'''

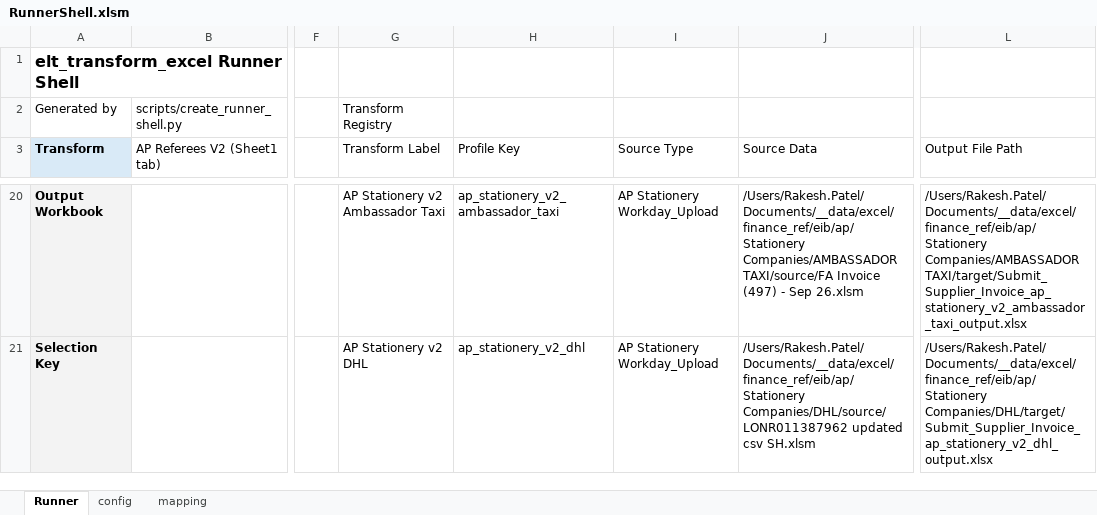
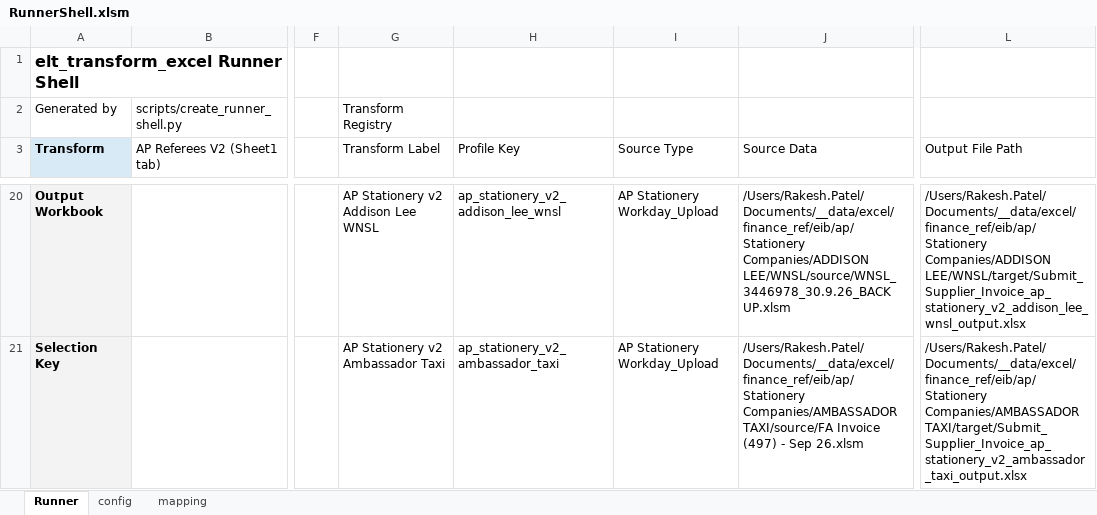
Before and after one commit to rpatel-fa/fa_workday_etl, an Excel workbook: implementations/elt_transform_excel/runner_shell/RunnerShell.xlsm, sheet Runner, drawn as a sheet; only a part is shown, gaps mark what is left out; values as stored, in another font and other column widths than the file's, no borders; the diff covers the shown part only; the diff names each change by its address in the sheet, - before the commit and + after, or states it on an @@ line.

```diff
--- a/implementations/elt_transform_excel/runner_shell/RunnerShell.xlsm (sheet Runner)
+++ b/implementations/elt_transform_excel/runner_shell/RunnerShell.xlsm (sheet Runner)
-G20 (Transform Label): AP Stationery v2 Ambassador Taxi
+G20 (Transform Label): AP Stationery v2 Addison Lee WNSL
-H20 (Profile Key): ap_stationery_v2_ambassador_taxi
+H20 (Profile Key): ap_stationery_v2_addison_lee_wnsl
-J20 (Source Data): /Users/Rakesh.Patel/Documents/__data/excel/finance_ref/eib/ap/Stationery Companies/AMBASSADOR TAXI/source/FA Invoice (497) - Sep 26.xlsm
+J20 (Source Data): /Users/Rakesh.Patel/Documents/__data/excel/finance_ref/eib/ap/Stationery Companies/ADDISON LEE/WNSL/source/WNSL_3446978_30.9.26_BACK UP.xlsm
-L20 (Output File Path): /Users/Rakesh.Patel/Documents/__data/excel/finance_ref/eib/ap/Stationery Companies/AMBASSADOR TAXI/target/Submit_Supplier_Invoice_ap_stationery_v2_ambassador_taxi_output.xlsx
+L20 (Output File Path): /Users/Rakesh.Patel/Documents/__data/excel/finance_ref/eib/ap/Stationery Companies/ADDISON LEE/WNSL/target/Submit_Supplier_Invoice_ap_stationery_v2_addison_lee_wnsl_output.xlsx
-G21 (Transform Label): AP Stationery v2 DHL
+G21 (Transform Label): AP Stationery v2 Ambassador Taxi
-H21 (Profile Key): ap_stationery_v2_dhl
+H21 (Profile Key): ap_stationery_v2_ambassador_taxi
-J21 (Source Data): /Users/Rakesh.Patel/Documents/__data/excel/finance_ref/eib/ap/Stationery Companies/DHL/source/LONR011387962 updated csv SH.xlsm
+J21 (Source Data): /Users/Rakesh.Patel/Documents/__data/excel/finance_ref/eib/ap/Stationery Companies/AMBASSADOR TAXI/source/FA Invoice (497) - Sep 26.xlsm
-L21 (Output File Path): /Users/Rakesh.Patel/Documents/__data/excel/finance_ref/eib/ap/Stationery Companies/DHL/target/Submit_Supplier_Invoice_ap_stationery_v2_dhl_output.xlsx
+L21 (Output File Path): /Users/Rakesh.Patel/Documents/__data/excel/finance_ref/eib/ap/Stationery Companies/AMBASSADOR TAXI/target/Submit_Supplier_Invoice_ap_stationery_v2_ambassador_taxi_output.xlsx
```
Also changed, not shown: 1 added row and 63 edited cells elsewhere in this sheet, sheet config, 5 other files.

'''

EXERCISE GOAL
Your answer must be the records above, copied exactly, with no pictures.

RESPONSE AREA
Before and after one commit to rpatel-fa/fa_workday_etl, an Excel workbook: implementations/elt_transform_excel/runner_shell/RunnerShell.xlsm, sheet Runner, drawn as a sheet; only a part is shown, gaps mark what is left out; values as stored, in another font and other column widths than the file's, no borders; the diff covers the shown part only; the diff names each change by its address in the sheet, - before the commit and + after, or states it on an @@ line.

```diff
--- a/implementations/elt_transform_excel/runner_shell/RunnerShell.xlsm (sheet Runner)
+++ b/implementations/elt_transform_excel/runner_shell/RunnerShell.xlsm (sheet Runner)
-G20 (Transform Label): AP Stationery v2 Ambassador Taxi
+G20 (Transform Label): AP Stationery v2 Addison Lee WNSL
-H20 (Profile Key): ap_stationery_v2_ambassador_taxi
+H20 (Profile Key): ap_stationery_v2_addison_lee_wnsl
-J20 (Source Data): /Users/Rakesh.Patel/Documents/__data/excel/finance_ref/eib/ap/Stationery Companies/AMBASSADOR TAXI/source/FA Invoice (497) - Sep 26.xlsm
+J20 (Source Data): /Users/Rakesh.Patel/Documents/__data/excel/finance_ref/eib/ap/Stationery Companies/ADDISON LEE/WNSL/source/WNSL_3446978_30.9.26_BACK UP.xlsm
-L20 (Output File Path): /Users/Rakesh.Patel/Documents/__data/excel/finance_ref/eib/ap/Stationery Companies/AMBASSADOR TAXI/target/Submit_Supplier_Invoice_ap_stationery_v2_ambassador_taxi_output.xlsx
+L20 (Output File Path): /Users/Rakesh.Patel/Documents/__data/excel/finance_ref/eib/ap/Stationery Companies/ADDISON LEE/WNSL/target/Submit_Supplier_Invoice_ap_stationery_v2_addison_lee_wnsl_output.xlsx
-G21 (Transform Label): AP Stationery v2 DHL
+G21 (Transform Label): AP Stationery v2 Ambassador Taxi
-H21 (Profile Key): ap_stationery_v2_dhl
+H21 (Profile Key): ap_stationery_v2_ambassador_taxi
-J21 (Source Data): /Users/Rakesh.Patel/Documents/__data/excel/finance_ref/eib/ap/Stationery Companies/DHL/source/LONR011387962 updated csv SH.xlsm
+J21 (Source Data): /Users/Rakesh.Patel/Documents/__data/excel/finance_ref/eib/ap/Stationery Companies/AMBASSADOR TAXI/source/FA Invoice (497) - Sep 26.xlsm
-L21 (Output File Path): /Users/Rakesh.Patel/Documents/__data/excel/finance_ref/eib/ap/Stationery Companies/DHL/target/Submit_Supplier_Invoice_ap_stationery_v2_dhl_output.xlsx
+L21 (Output File Path): /Users/Rakesh.Patel/Documents/__data/excel/finance_ref/eib/ap/Stationery Companies/AMBASSADOR TAXI/target/Submit_Supplier_Invoice_ap_stationery_v2_ambassador_taxi_output.xlsx
```
Also changed, not shown: 1 added row and 63 edited cells elsewhere in this sheet, sheet config, 5 other files.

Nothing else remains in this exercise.